force: noun. coercion or compulsion, especially with the use or threat of violence.

   This is the definition that President Obama is thinking of in his mind.  I can almost guarantee that.  I figure he is just glossing over the word "use" and just sees the phrase "threat of violence."  In his mind, I'm sure that is enough to make a bunch of muslim cockroaches cower in fear and disband to the nearest rock quarry.  Maybe, in his childhood, it was always the threat of violence that made him do things.  I don't know, mainly because his past is one of the best kept secrets known to mankind.  But, from his request for the use of force to destroy ISIS, one can only come to the assertion that the threat of violence is what he believes will destroy a growing group of muslim extremists.  I can say this because all he wants to do is continue with an air war that hasn't stopped ISIS.  We've been bombing ISIS positions since August 2014.  Yet, according to Obama's own National Counterterrorism Director Nicholas Rasmussen, ISIS continues to grow in size of their manpower and physical territory.  So, it goes to figure that Obama's use of force doesn't request the use of ground forces.  Nor does it have an exit strategy, but that's a tenet of almost any politician who has never worn a military uniform.  O yeah, it does talk about using special forces here and there, but that isn't ground forces.  Special forces, the way they are meant to be used, do not constitute "ground forces".  Ground forces take, by force, an objective (town, hilltop, etc.) and hold it.  Usually, during the "hold it" part, they continue to search out enemy combatants, weapon caches, etc.  No offense to fighter pilots, but they don't hold anything when it comes to a physical, geographical location.  Neither does a drone. 
   Just days after their captured pilot was burned alive by these inhuman cockroaches, Jordan bombed the crap out of a Syrian city called Raqqa, which is thought to be the de facto capitol of ISIS.  But ISIS is still in Raqqa.  That's because we don't have ground troops to hold any piece of land that we bomb.  You can bomb the bejesus out of anything.  Until you have ground troops go in and take physical control of an area, it isn't yours and you can't say you know the enemy is gone.  And, you damn sure can't say you've defeated someone until you know they are gone. 
   A couple of days ago, on twitter, I had a running conversation with someone I can only describe as a totally out of touch pacifist.  This person claimed that she just wanted peace.  That's fine, everyone wants peace.  I told her, though, that peace has to be a two way street.  In other words, peace can only happen when all sides want peace.  Otherwise, it sucks and you're going to get run over.  ISIS wants pieces, not peace.  They don't want to coexist with Christians, Buddhists, or any other religion.  They want you to bow down in the name of islam.  That is what we are up against.  Religious fanatics pure and simple. 
   If the above seems political then maybe it is.  But, if you want to win a war, if you want to destroy a group of religious fanatics, then you need do it the right way.  If you fight, you need to fight to win, its the only way to fight a war. 

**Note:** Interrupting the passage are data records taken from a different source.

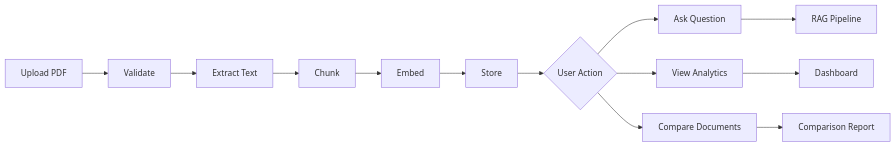
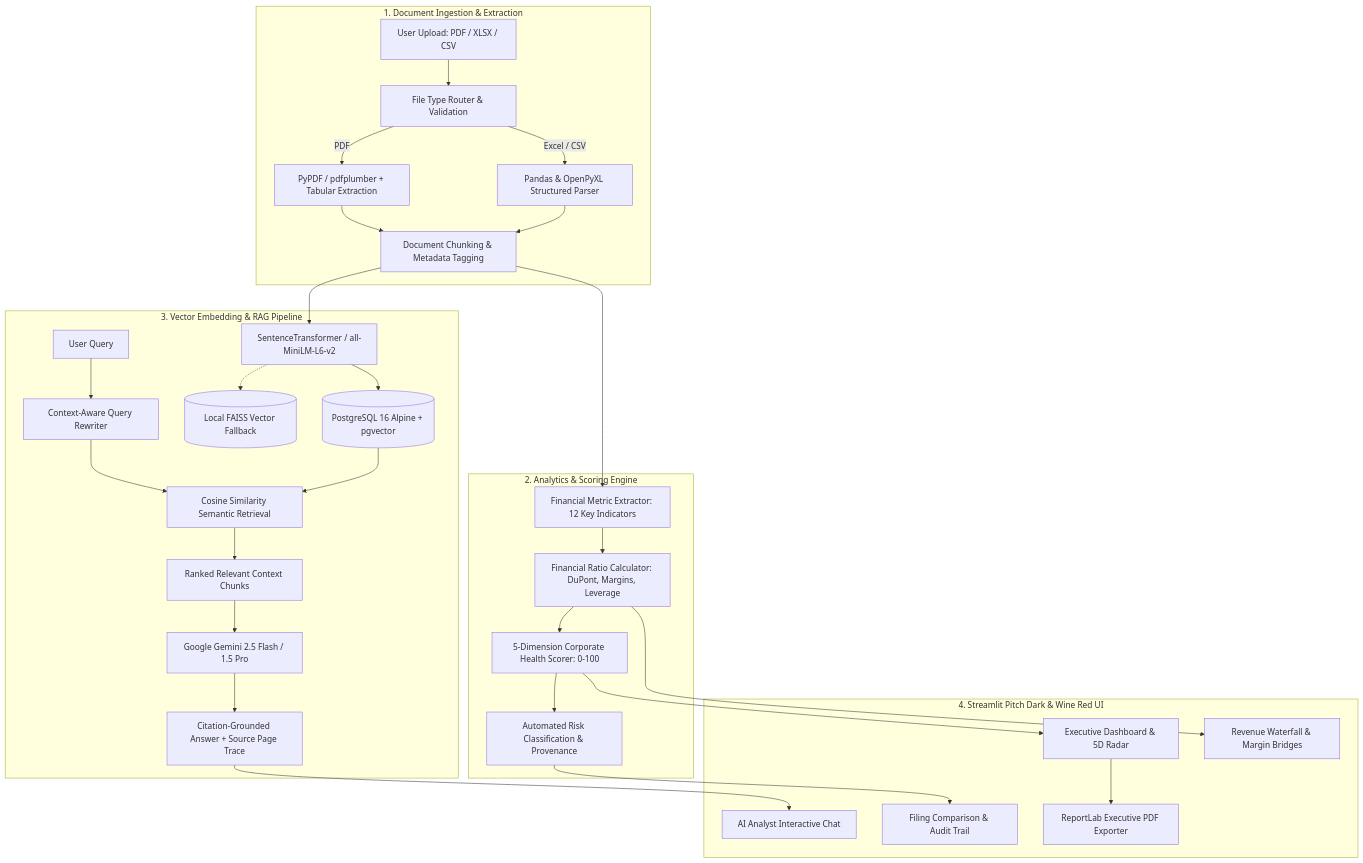
The diagram in README.md (Samar-365/Financial-Document-Intelligence-RAG-Analytics-Platform), drawn with Mermaid before and after one commit. The commit also changed other lines of this file, not shown here.

````diff
--- a/README.md
+++ b/README.md
@@ -209,15 +75,37 @@
 ```mermaid
-flowchart LR
-    A[ Upload PDF] --> B[ Validate]
-    B --> C[ Extract Text]
-    C --> D[ Chunk]
-    D --> E[ Embed]
-    E --> F[ Store]
-    F --> G{User Action}
-    G --> H[ Ask Question]
-    G --> I[ View Analytics]
-    G --> J[ Compare Documents]
-    H --> K[ RAG Pipeline]
-    I --> L[ Dashboard]
-    J --> M[ Comparison Report]
+flowchart TD
+    subgraph Ingestion ["1. Document Ingestion & Extraction"]
+        A[User Upload: PDF / XLSX / CSV] --> B[File Type Router & Validation]
+        B -->|PDF| C[PyPDF / pdfplumber + Tabular Extraction]
+        B -->|Excel / CSV| D[Pandas & OpenPyXL Structured Parser]
+        C --> E[Document Chunking & Metadata Tagging]
+        D --> E
+    end
+
+    subgraph Analytics ["2. Analytics & Scoring Engine"]
+        E --> F[Financial Metric Extractor: 12 Key Indicators]
+        F --> G[Financial Ratio Calculator: DuPont, Margins, Leverage]
+        G --> H[5-Dimension Corporate Health Scorer: 0-100]
+        H --> I[Automated Risk Classification & Provenance]
+    end
+
+    subgraph Retrieval ["3. Vector Embedding & RAG Pipeline"]
+        E --> J[SentenceTransformer / all-MiniLM-L6-v2]
+        J --> K[(PostgreSQL 16 Alpine + pgvector)]
+        J -.-> L[(Local FAISS Vector Fallback)]
+        M[User Query] --> N[Context-Aware Query Rewriter]
+        N --> O[Cosine Similarity Semantic Retrieval]
+        K --> O
+        O --> P[Ranked Relevant Context Chunks]
+        P --> Q[Google Gemini 2.5 Flash / 1.5 Pro]
+        Q --> R[Citation-Grounded Answer + Source Page Trace]
+    end
+
+    subgraph Presentation ["4. Streamlit Pitch Dark & Wine Red UI"]
+        H --> S[Executive Dashboard & 5D Radar]
+        G --> T[Revenue Waterfall & Margin Bridges]
+        R --> U[AI Analyst Interactive Chat]
+        I --> V[Filing Comparison & Audit Trail]
+        S --> W[ReportLab Executive PDF Exporter]
+    end
 ```
````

   Now, also a couple of days ago VA Secretary Robert McDonald was in front of the House of Representatives justifying the VA budget for Fiscal Year 2016.  During his testimony, he had a rather pointed conversation with Rep. Mike Coffman (R-CO). Coffman is an Iraq War Veteran.  During the exchange, which basically centered on an over budget and behind schedule VA hospital in Denver, McDonald asked Coffman (keep in mind Coffman is a Veteran) "What have you done?"
   Now, I don't think I have ever defended McDonald.  I have said in past blog posts that we should give him a chance.  This exchange, along with the fact that McDonald claims to be for the financial gutting of the VA Choice card program, is just about the end of his chance with me.  By that, I mean that, since McDonald is a government outsider, I had hopes he might bring true change to the culture of the Department of Veteran Affairs.  I now realize if there is going to be change it is going to be brought about by groups like IAVA, The American Legion, The Veterans of Foreign Wars, and AMVETS. These groups have proven their ability to get the ear of politicians and get legislation passed to improve the care of our Veterans.  Keep in mind groups like Wounded Warrior Project and others are great too.  But, when it comes to getting legislative action done, the Vets groups are getting the job done.  We have to work with these groups to achieve the change that our Veterans need and deserve. 
In the meantime, please feel free to go to the Department of Veteran Affairs facebook page or their twitter account and tell them what you have done, either as a Veteran of the United States Military or as a supporter of Veterans who deserve better care from a bureaucracy that is mismanaged.  Please use #WhatHaveUDone when letting them know our Veterans deserve the best care we can give them.
That is all.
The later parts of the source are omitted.